And it is not just the EPA. There is the Department of Energy, the Bureau of Land Management, the Forest Service and the Fish and Wildlife Service, all of which are working to block oil-and-gas extraction in America—while making us more dependent of foreign oil. Despite the dearth of off shore drilling permits, the underhanded efforts to stop oil and gas development, and the silly requirements that must be met to extract natural resources, one of the few segments that is adding jobs are the extractive industries. During the second quarter of 2011, US oil field jobs were up nearly 20,000. Imagine what that number might be if the government agencies encouraged rather than impeded? And, these are hard numbers just for oil and gas—but most industry is facing excessive regulation from a variety of agencies.

“Mr. Obama,” borrowing what we used to say in the motivational speaking world, “If there was a way to quickly increase revenues through putting Americans back to work, you’d want to know about it, wouldn’t you?” Any reasonable person would shout back, “Yes!” But that does not seem to be the administration’s real goal.

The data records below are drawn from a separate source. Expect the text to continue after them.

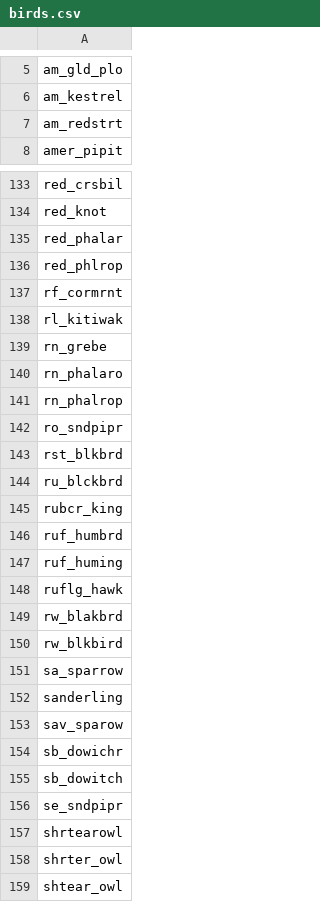
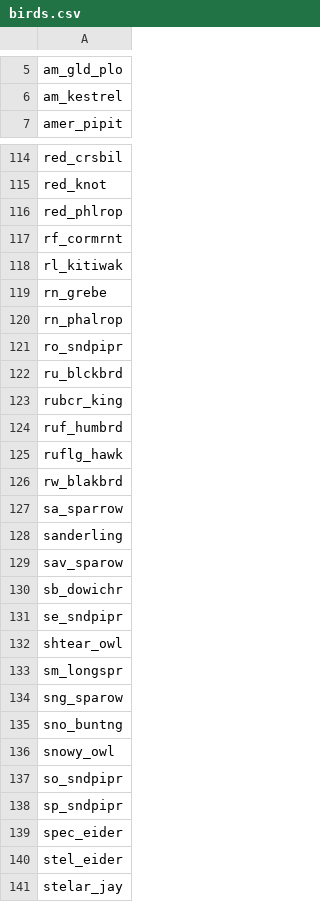
Before and after one commit to ua-snap/species, a CSV file: tbl/birds.csv, drawn as a sheet; only a part is shown, gaps mark what is left out; the shorter side is filled out with more unchanged rows; the diff covers the shown part only.

Commit message:
Add files via upload

```diff
--- a/tbl/birds.csv
+++ b/tbl/birds.csv
@@ -6,3 +6,2 @@ am_gld_plo
 am_kestrel
-am_redstrt
 amer_pipit
@@ -134,3 +115,2 @@ red_crsbil
 red_knot
-red_phalar
 red_phlrop
@@ -139,6 +119,4 @@ rl_kitiwak
 rn_grebe
-rn_phalaro
 rn_phalrop
 ro_sndpipr
-rst_blkbrd
 ru_blckbrd
@@ -146,6 +124,4 @@ rubcr_king
 ruf_humbrd
-ruf_huming
 ruflg_hawk
 rw_blakbrd
-rw_blkbird
 sa_sparrow
@@ -154,6 +130,3 @@ sav_sparow
 sb_dowichr
-sb_dowitch
 se_sndpipr
-shrtearowl
-shrter_owl
 shtear_owl
```
Also changed, not shown: 25 removed rows elsewhere in this file.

The President’s policies have come home to roost. The dismal employment numbers, the loss of businesses fleeing to other countries, and the high energy prices that hurt individual families and hamper the nation’s productivity have come to a head and rating agencies are telling us this isn’t working. Mr. President, you didn’t listen to the 2010 election results. Will you listen to the people who have the ability to downgrade all of America, if you do not produce a real change in economic direction? America’s future depends on it.

This article was submitted by Marita Noon. Marita Noon is the executive director for Energy Makes America Great Inc. and the companion educational organization, the Citizens’ Alliance for Responsible Energy (CARE). Together they work to educate the public and influence policy makers regarding energy, its role in freedom, and the American way of life. Combining energy, news, politics, and, the environment through public events, speaking engagements, and media, the organizations’ combined efforts serve as America’s voice for energy.



Are new environmental laws and regulations worth the gamble?

Posted on 28. Jul, 2011 by Stephan Helgesen in Energy/Environment, Politics

The local utility company had just released their report outlining how they’d met the state’s Renewable Portfolio Standard (RPS), passed by the legislators back in 2007. I posted the following on my Facebook page: “New Mexico Utility Company report outlining future energy plans = more expensive electricity facing all states with RPS.” A long series of posts followed including this one from Steve: “The sky is WAY too clean! Let’s get some Los Angeles-style haze going on.  And our water? Way too clean… let’s dump battery acid in it! There’s not enough lung cancer in NM to support our private cancer clinics—let’s get some air pollution in this mother! If you want to live where you can see the sun and breathe the air, sorry, it might have to cost a little more.”

Next, Todd posted: “Are you arguing that the current environment is so bad that we have the cancer, the haze, the battery acid? Are you saying that people who violate the law will not be prosecuted? It seems so. I would also suggest that you have a burden of proof here. You would need to prove that the system is broken before requiring new laws.” Steve didn’t post again.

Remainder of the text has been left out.